**What this task involves:** Return each line of the records below that contains the word "StatefulWidget".

**Extracted data:**
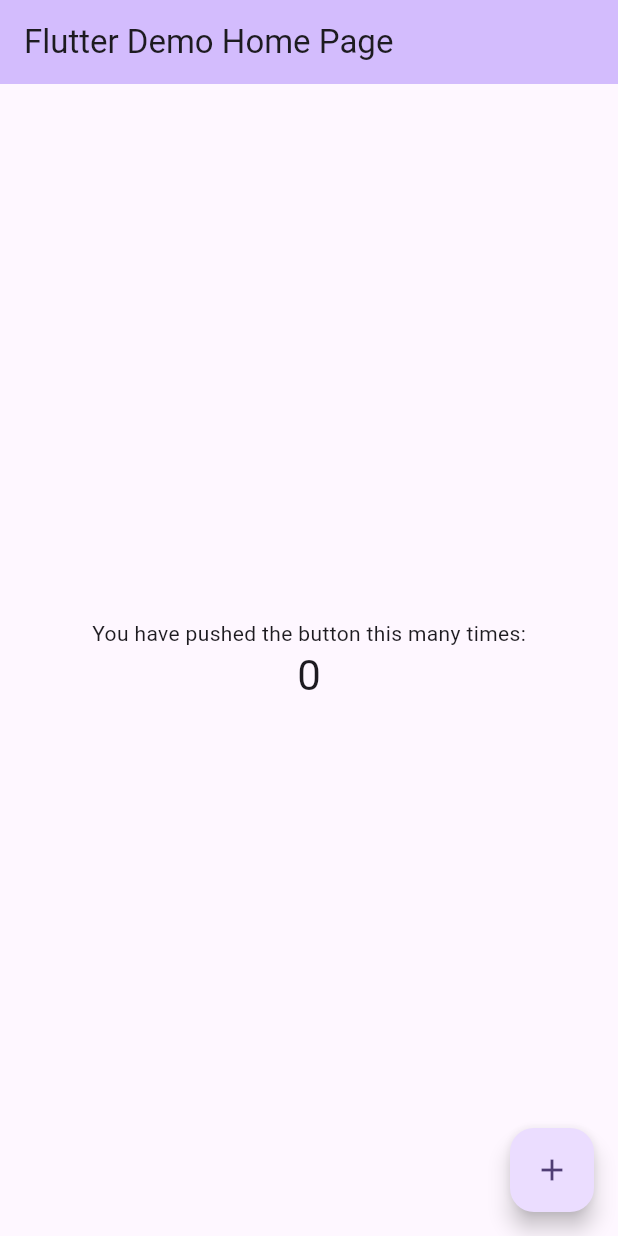
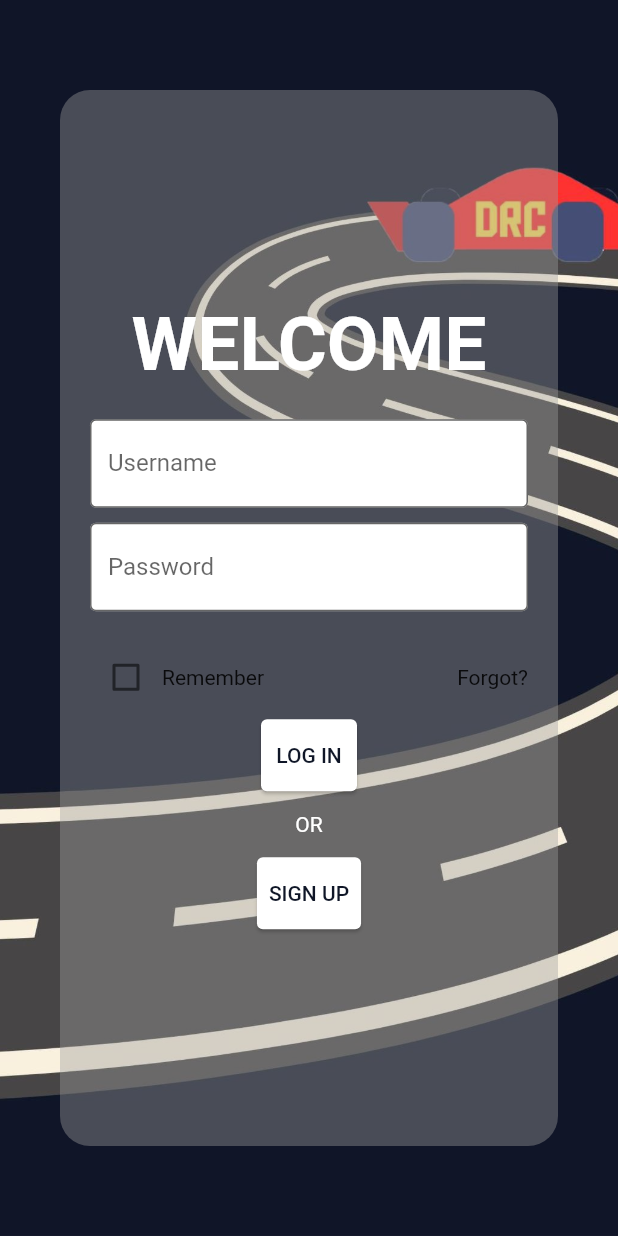
Before and after one commit to FarzadHayat/bots-n-bids, a Flutter app: the screen it shows after launch, on a phone screen of 412 x 824 dp. Run offline on Flutter 3.47's test engine with Material 2 defaults, Android fonts, the phone set to English and light mode, and no system bars; Roboto replaces fonts that are missing (Ubuntu).

Commit message:
login page

```diff
--- /dev/null
+++ b/lib/constants.dart
@@ -0,0 +1,8 @@
+import 'package:flutter/material.dart';
+
+const kTextBodyHeader = TextStyle(
+  fontSize: 50.0,
+  fontFamily: 'Ubuntu',
+  color: Colors.white,
+  fontWeight: FontWeight.bold,
+);
--- /dev/null
+++ b/lib/login_page.dart
@@ -0,0 +1,147 @@
+import 'package:flutter/foundation.dart';
+import 'package:flutter/material.dart';
+
+import 'constants.dart';
+
+class LoginPage extends StatefulWidget {
+  const LoginPage({super.key});
+
+  @override
+  State<LoginPage> createState() => _LoginPageState();
+}
+
+class _LoginPageState extends State<LoginPage> {
+  bool remember = false;
+
+  @override
+  Widget build(BuildContext context) {
+    return Scaffold(
+      body: Container(
+        decoration: const BoxDecoration(
+          image: DecorationImage(
+            image: AssetImage('assets/images/wallpaper.jpg'),
+            fit: BoxFit.cover,
+          ),
+        ),
+        child: Padding(
+          padding: const EdgeInsets.symmetric(
+            horizontal: 40.0,
+            vertical: 60.0,
+          ),
+          child: Container(
+            decoration: BoxDecoration(
+              color: Colors.grey.withOpacity(0.4),
+              borderRadius: BorderRadius.circular(
+                20.0,
+              ),
+            ),
+            child: Padding(
+              padding: const EdgeInsets.symmetric(horizontal: 20.0),
+              child: Column(
+                mainAxisAlignment: MainAxisAlignment.center,
+                crossAxisAlignment: CrossAxisAlignment.center,
+                children: <Widget>[
+                  const Text('WELCOME', style: kTextBodyHeader),
+                  const SizedBox(
+                    height: 20.0,
+                  ),
+                  const TextField(
+                    decoration: InputDecoration(
+                      hintText: 'Enter your username here',
+                      labelText: 'Username',
+                      border: OutlineInputBorder(),
+                      filled: true,
+                      fillColor: Colors.white,
+                    ),
+                  ),
+                  const SizedBox(
+                    height: 10.0,
+                  ),
+                  const TextField(
+                    decoration: InputDecoration(
+                      hintText: 'Enter your password here',
+                      labelText: 'Password',
+                      border: OutlineInputBorder(),
+                      filled: true,
+                      fillColor: Colors.white,
+                    ),
+                  ),
+                  const SizedBox(
+                    height: 20.0,
+                  ),
+                  Row(
+                    mainAxisAlignment: MainAxisAlignment.spaceBetween,
+                    children: [
+                      Row(
+                        children: <Widget>[
+                          Checkbox(
+                            value: remember,
+                            onChanged: (bool? value) {
+                              setState(() {
+                                remember = value!;
+                              });
+                            },
+                          ),
+                          const Text(
+                            'Remember',
+                          ),
+                        ],
+                      ),
+                      const Row(
+                        children: <Widget>[
+                          Text('Forgot?'),
+                        ],
+                      ),
+                    ],
+                  ),
+                  Padding(
+                    padding: const EdgeInsets.symmetric(horizontal: 20.0),
+                    child: GestureDetector(
+                      onTap: () {
+                        Navigator.pushNamed(context, '/marksheet');
+                      },
+                      child: Card(
+                        child: TextButton(
+                          onPressed: () {},
+                          child: const Text(
+                            'LOG IN',
+                            style: TextStyle(
+                              color: Color(0xFF0f1627),
+                            ),
+                          ),
+                        ),
+                      ),
+                    ),
+                  ),
+                  const Padding(
+                    padding: EdgeInsets.all(10.0),
+                    child: Text(
+                      'OR',
+                      style: TextStyle(
+                        color: Colors.white,
+                      ),
+                    ),
+                  ),
+                  Padding(
+                    padding: const EdgeInsets.symmetric(horizontal: 20.0),
+                    child: Card(
+                      child: TextButton(
+                        onPressed: () {},
+                        child: const Text(
+                          'SIGN UP',
+                          style: TextStyle(
+                            color: Color(0xFF0f1627),
+                          ),
+                        ),
+                      ),
+                    ),
+                  ),
+                ],
+              ),
+            ),
+          ),
+        ),
+      ),
+    );
+  }
+}
--- a/lib/main.dart
+++ b/lib/main.dart
@@ -1,125 +1,25 @@
 import 'package:flutter/material.dart';
 
+import 'login_page.dart';
+import 'marksheet_page.dart';
+
 void main() {
-  runApp(const MyApp());
+  runApp(const BotsNBids());
 }
 
-class MyApp extends StatelessWidget {
-  const MyApp({super.key});
+class BotsNBids extends StatelessWidget {
+  const BotsNBids({super.key});
 
   // This widget is the root of your application.
   @override
   Widget build(BuildContext context) {
     return MaterialApp(
-      title: 'Flutter Demo',
-      theme: ThemeData(
-        // This is the theme of your application.
-        //
-        // TRY THIS: Try running your application with "flutter run". You'll see
-        // the application has a blue toolbar. Then, without quitting the app,
-        // try changing the seedColor in the colorScheme below to Colors.green
-        // and then invoke "hot reload" (save your changes or press the "hot
-        // reload" button in a Flutter-supported IDE, or press "r" if you used
-        // the command line to start the app).
-        //
-        // Notice that the counter didn't reset back to zero; the application
-        // state is not lost during the reload. To reset the state, use hot
-        // restart instead.
-        //
-        // This works for code too, not just values: Most code changes can be
-        // tested with just a hot reload.
-        colorScheme: ColorScheme.fromSeed(seedColor: Colors.deepPurple),
-        useMaterial3: true,
-      ),
-      home: const MyHomePage(title: 'Flutter Demo Home Page'),
+      title: 'Bots \'n Babes',
+      routes: {
+        '/': (context) => const LoginPage(),
+        '/marksheet': (context) => MarksheetPage(),
+      },
+      initialRoute: '/',
     );
   }
 }
-
-class MyHomePage extends StatefulWidget {
-  const MyHomePage({super.key, required this.title});
-
-  // This widget is the home page of your application. It is stateful, meaning
-  // that it has a State object (defined below) that contains fields that affect
-  // how it looks.
-
-  // This class is the configuration for the state. It holds the values (in this
-  // case the title) provided by the parent (in this case the App widget) and
-  // used by the build method of the State. Fields in a Widget subclass are
-  // always marked "final".
-
-  final String title;
-
-  @override
-  State<MyHomePage> createState() => _MyHomePageState();
-}
-
-class _MyHomePageState extends State<MyHomePage> {
-  int _counter = 0;
-
-  void _incrementCounter() {
-    setState(() {
-      // This call to setState tells the Flutter framework that something has
-      // changed in this State, which causes it to rerun the build method below
-      // so that the display can reflect the updated values. If we changed
-      // _counter without calling setState(), then the build method would not be
-      // called again, and so nothing would appear to happen.
-      _counter++;
-    });
-  }
-
-  @override
-  Widget build(BuildContext context) {
-    // This method is rerun every time setState is called, for instance as done
-    // by the _incrementCounter method above.
-    //
-    // The Flutter framework has been optimized to make rerunning build methods
-    // fast, so that you can just rebuild anything that needs updating rather
-    // than having to individually change instances of widgets.
-    return Scaffold(
-      appBar: AppBar(
-        // TRY THIS: Try changing the color here to a specific color (to
-        // Colors.amber, perhaps?) and trigger a hot reload to see the AppBar
-        // change color while the other colors stay the same.
-        backgroundColor: Theme.of(context).colorScheme.inversePrimary,
-        // Here we take the value from the MyHomePage object that was created by
-        // the App.build method, and use it to set our appbar title.
-        title: Text(widget.title),
-      ),
-      body: Center(
-        // Center is a layout widget. It takes a single child and positions it
-        // in the middle of the parent.
-        child: Column(
-          // Column is also a layout widget. It takes a list of children and
-          // arranges them vertically. By default, it sizes itself to fit its
-          // children horizontally, and tries to be as tall as its parent.
-          //
-          // Column has various properties to control how it sizes itself and
-          // how it positions its children. Here we use mainAxisAlignment to
-          // center the children vertically; the main axis here is the vertical
-          // axis because Columns are vertical (the cross axis would be
-          // horizontal).
-          //
-          // TRY THIS: Invoke "debug painting" (choose the "Toggle Debug Paint"
-          // action in the IDE, or press "p" in the console), to see the
-          // wireframe for each widget.
-          mainAxisAlignment: MainAxisAlignment.center,
-          children: <Widget>[
-            const Text(
-              'You have pushed the button this many times:',
-            ),
-            Text(
-              '$_counter',
-              style: Theme.of(context).textTheme.headlineMedium,
-            ),
-          ],
-        ),
-      ),
-      floatingActionButton: FloatingActionButton(
-        onPressed: _incrementCounter,
-        tooltip: 'Increment',
-        child: const Icon(Icons.add),
-      ), // This trailing comma makes auto-formatting nicer for build methods.
-    );
-  }
-}
--- /dev/null
+++ b/lib/marksheet_page.dart
@@ -0,0 +1,15 @@
+import 'package:flutter/material.dart';
+
+class MarksheetPage extends StatefulWidget {
+  const MarksheetPage({super.key});
+
+  @override
+  State<MarksheetPage> createState() => _MarksheetPageState();
+}
+
+class _MarksheetPageState extends State<MarksheetPage> {
+  @override
+  Widget build(BuildContext context) {
+    return const Placeholder();
+  }
+}
```
Also changed, not shown: pubspec.yaml (+2 -70 lines), assets/images/car.jpg (added), assets/images/wallpaper.jpg (added), 1 other file.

**Response to this task:**
+class LoginPage extends StatefulWidget {
-class MyHomePage extends StatefulWidget {
+class MarksheetPage extends StatefulWidget {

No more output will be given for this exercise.